“When EMPD [evicts people], we are not doing it on our behalf. We are doing it on instruction from the court and on behalf of Mina Nawe … [The occupiers] can nail [Mina Nawe] all they want but it cannot be directed towards EMPD because we are just the messenger,” Sithole told GroundUp.
He said EMPD had been unaware that the matter was in court prior to the eviction.
“We have been made a party here, so now we know about this and we won’t be involved from here on out,” he told GroundUp on 1 July. But the next day, EMPD was on site evicting the occupiers for the third time.
Mashele said the occupiers will proceed with a contempt of court application.
The occupation started on 27 April when about 100 people from surrounding areas started demarcating stands and building structures on the vacant land. Some were unemployed and could no longer afford to rent. Others wanted to build their own homes.
Leader of the occupation, Steven Xulu, said some occupiers had been living on the land for a week, while others, including himself, were busy building when EMPD and SAPS evicted them on 6 May.
“The first thing I did was approach EMPD and ask them to show me a court order, but they couldn’t show it to us,” said Xulu.
He said the police started burning materials. The community retaliated by protesting in the street. To disperse the crowd police fired rubber bullets, said Xulu.

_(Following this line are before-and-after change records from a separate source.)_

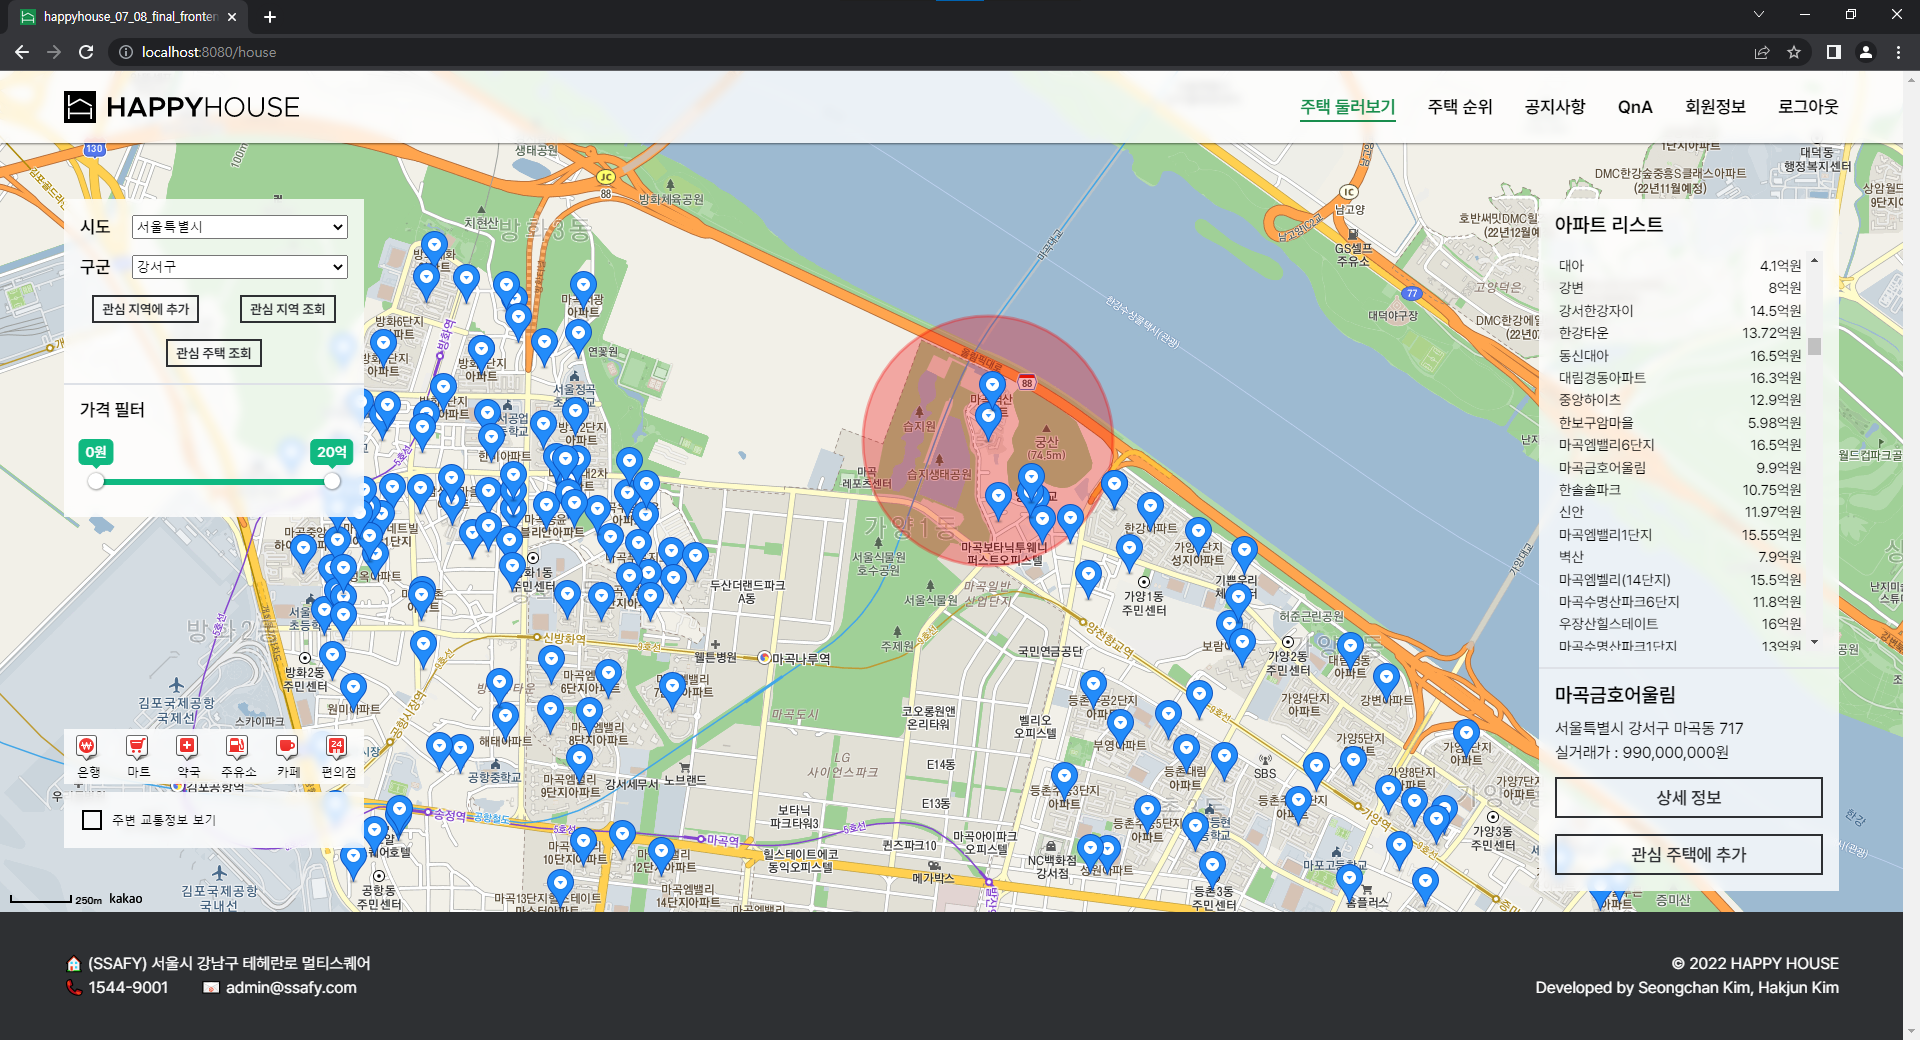
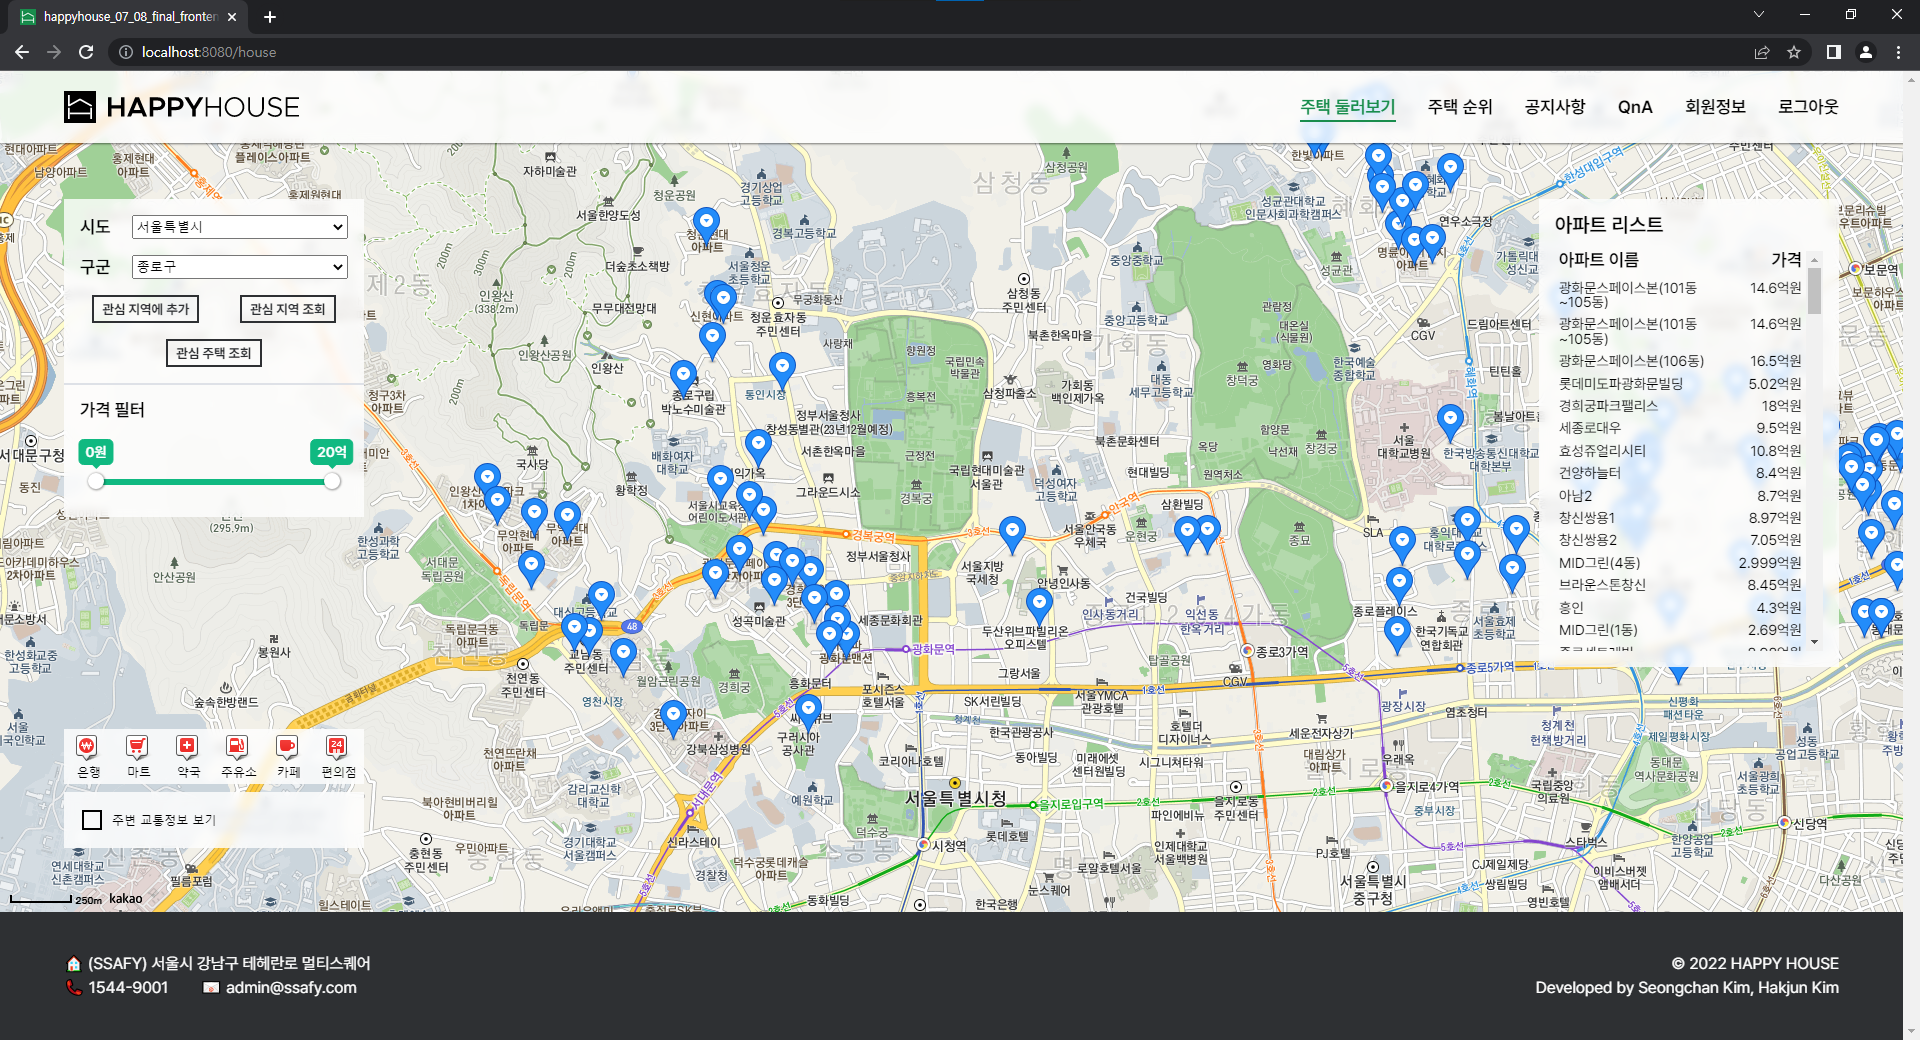
docs(project): 주택 실거래가 조회 문단 작성

diff --git a/content/projects/happyhouse.md b/content/projects/happyhouse.md
@@ -13,7 +13,7 @@ isTeamProject: true
 
 **사용자 맞춤형 주택 실거래가 정보 서비스**를 만드는 것을 목표로 프로젝트를 수행했습니다. 
 
-프로젝트 자체는 학기를 진행하면서 천천히 만들어 나갔기 때문에 주택 실거래가 조회와 같은 주요 기능은 이미 완성이 된 상태였지만, 2인 1조로 페어를 짜서 프로젝트에 살을 붙일 때마다 매번 페어가 바뀌었고, 각자 팀에서 구현한 기능이나 컨벤션, 변수 및 함수 이름과 파일명 등의 차이가 계속해서 생길 수밖에 없었습니다. 차이를 줄이면서 기능을 더 많이 구현한 페어의 소스 코드에 맞추기 위해 기존의 코드를 매번 수정하는 작업을 거쳤지만, 갈수록 코드는 더러워지고, 기능도 어설프게 구현되었다는 것을 최종 프로젝트 개발 기간에 다다라서야 깨달았습니다. 결국 기존 작업물을 갈아엎고 주요 기능부터 하나씩 만들어보기로 했습니다.
+프로젝트 자체는 커리큘럼을 진행하면서 천천히 만들어 나갔기 때문에 주택 실거래가 조회와 같은 주요 기능은 이미 완성이 된 상태였지만, 2인 1조로 페어를 짜서 프로젝트에 살을 붙일 때마다 매번 페어가 바뀌었고, 각자 팀에서 구현한 기능이나 컨벤션, 변수 및 함수 이름과 파일명 등의 차이가 계속해서 생길 수밖에 없었습니다. 차이를 줄이면서 기능을 더 많이 구현한 페어의 소스 코드에 맞추기 위해 기존의 코드를 매번 수정하는 작업을 거쳤지만, 갈수록 코드는 더러워지고, 기능도 어설프게 구현되었다는 것을 최종 프로젝트 개발 기간에 다다라서야 깨달았습니다. 결국 기존 작업물을 갈아엎고 주요 기능부터 하나씩 만들어보기로 했습니다.
 
 저는 이 프로젝트에서 프론트엔드를 총괄했으며, 로그인 및 회원가입과 같은 회원 관리 파트와 관심 지역 및 주택 관리 기능, 주택 랭킹 페이지, 주택 거래 변동량 시각화 기능을 담당했습니다. 그리고 팀원과 공동으로 주택 실거래가 조회 기능, 공지사항 및 QnA 게시판을 구현했습니다.
 
@@ -25,7 +25,13 @@ isTeamProject: true
 
 ![주택 상세 정보 화면](/images/projects/happyhouse/details.png)
 
-작성 중
+본 프로젝트의 핵심 기능인 주택 실거래가 조회 기능입니다. 
+
+시/군/구 단위로 주소를 검색하면, 해당 지역에 존재하는 모든 상가나 아파트의 가장 최근 실거래가를 조회할 수 있습니다. 좌측 상단에서 조회할 주소의 시/도와 구/군을 선택하면, 우측 상단에 검색 결과 창이 뜨고, 검색된 아이템 하나를 클릭하면 우측 하단에 해당 주택의 이름과 상세 주소, 그리고 가장 최근의 실거래가를 확인할 수 있습니다. 그 아래는 `상세 정보` 버튼과 `관심 주택에 추가` 버튼이 있는데, 후자의 경우는 아래에서 자세히 설명하도록 하겠습니다.
+
+`상세 정보` 버튼을 클릭하면 두 번째 스크린샷과 같이 모달 창이 뜹니다. 상단 영역에서는 해당 주택의 이름과 상세 주소, 가장 최근 실거래가와 기타 정보(건축년도, 전용면적, 층수)를 확인할 수 있습니다. 그 아래로 두 개의 이미지를 볼 수 있는데, 원래는 주택마다 1~2개의 이미지를 받아서 보여줄 예정이었지만, 제공받은 DB에서는 이미지를 받아올 수 없어서 왼쪽에는 [Trianglify](https://github.com/qrohlf/trianglify)로 생성한 패턴 이미지를, 오른쪽에는 이미지가 존재하지 않을 경우에 뜨는 이미지를 표시하도록 했습니다. 이미지 영역 아래에는 평균 실거래가 변동률 그래프를 확인할 수 있는데, 이 부분도 아래에서 자세히 설명해 드리도록 하겠습니다. 맨 아래 영역의 `0명이 관심 있어 합니다.` 메시지는 이 주택에 대해 얼마나 많은 사람들이 관심 주택에 추가했는지 알려줍니다.
+
+원래는 주택 실거래가 정보를 공공 API로부터 직접 받아와서 사용할 예정이었지만, 데이터를 가공해서 DB로 제공해준 다른 팀 덕분에 DB를 거치는 방식으로 변경하게 되었습니다. (감사합니다!)
 
 ### 가격대 기준 검색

Xulu and ten other people were arrested for trespassing and public violence. Nine were released on R500 bail, but two remained in custody due to complications with their IDs.
Maria Nkosi had spent one night in her shack. She was cleaning when she heard “screaming and loud noises”. “I went to see what was happening and that’s when I saw the police demolishing and burning structures,” she said. “I left with my handbag, ID and some pots … They also took my materials so I don’t know how I am going to rebuild now.”
Victor Matsomane was erecting his shack at the time of the eviction. He and some of the other occupiers are the grandchildren of former farm workers who used to work the surrounding land before it was developed. They say the land was donated to them and the community when the owner relocated in 1991.
“We have suffered for too long. This land belongs to the community so why shouldn’t we live here?” asked Matsomane.
But Mina Nawe’s Nkomo said the former farm workers had been misled. He said the 16,000 hectares of land was bought by Mina Nawe for R7.2 million in 1996 and the occupied land was intended for a new township with 1,700 residential stands.
“When we started Mina Nawe, our aim was to build affordable housing for the community … so we hope that the government will buy about 30% of residential stands for RDP and low cost housing,” he said.
Nkomo could not provide a timeframe for the development, but the aim was to get the sewers and water running by early 2020. He said he was happy that the occupiers took the matter to court because it would show them that the land did belong to Mina Nawe. He also said he was thankful for the support from EMPD in assisting him with evictions.
“I don’t understand how [the occupiers] think they can have a right to be on my dwelling … Let’s say they do have the right, who is going to supply them with water and sanitation? How do I get water connected for my enemy?” asked Nkomo.“You would think talking to them would make them understand but they have just escalated this issue … My biggest mistake was making myself accessible … I have been too lenient on them.”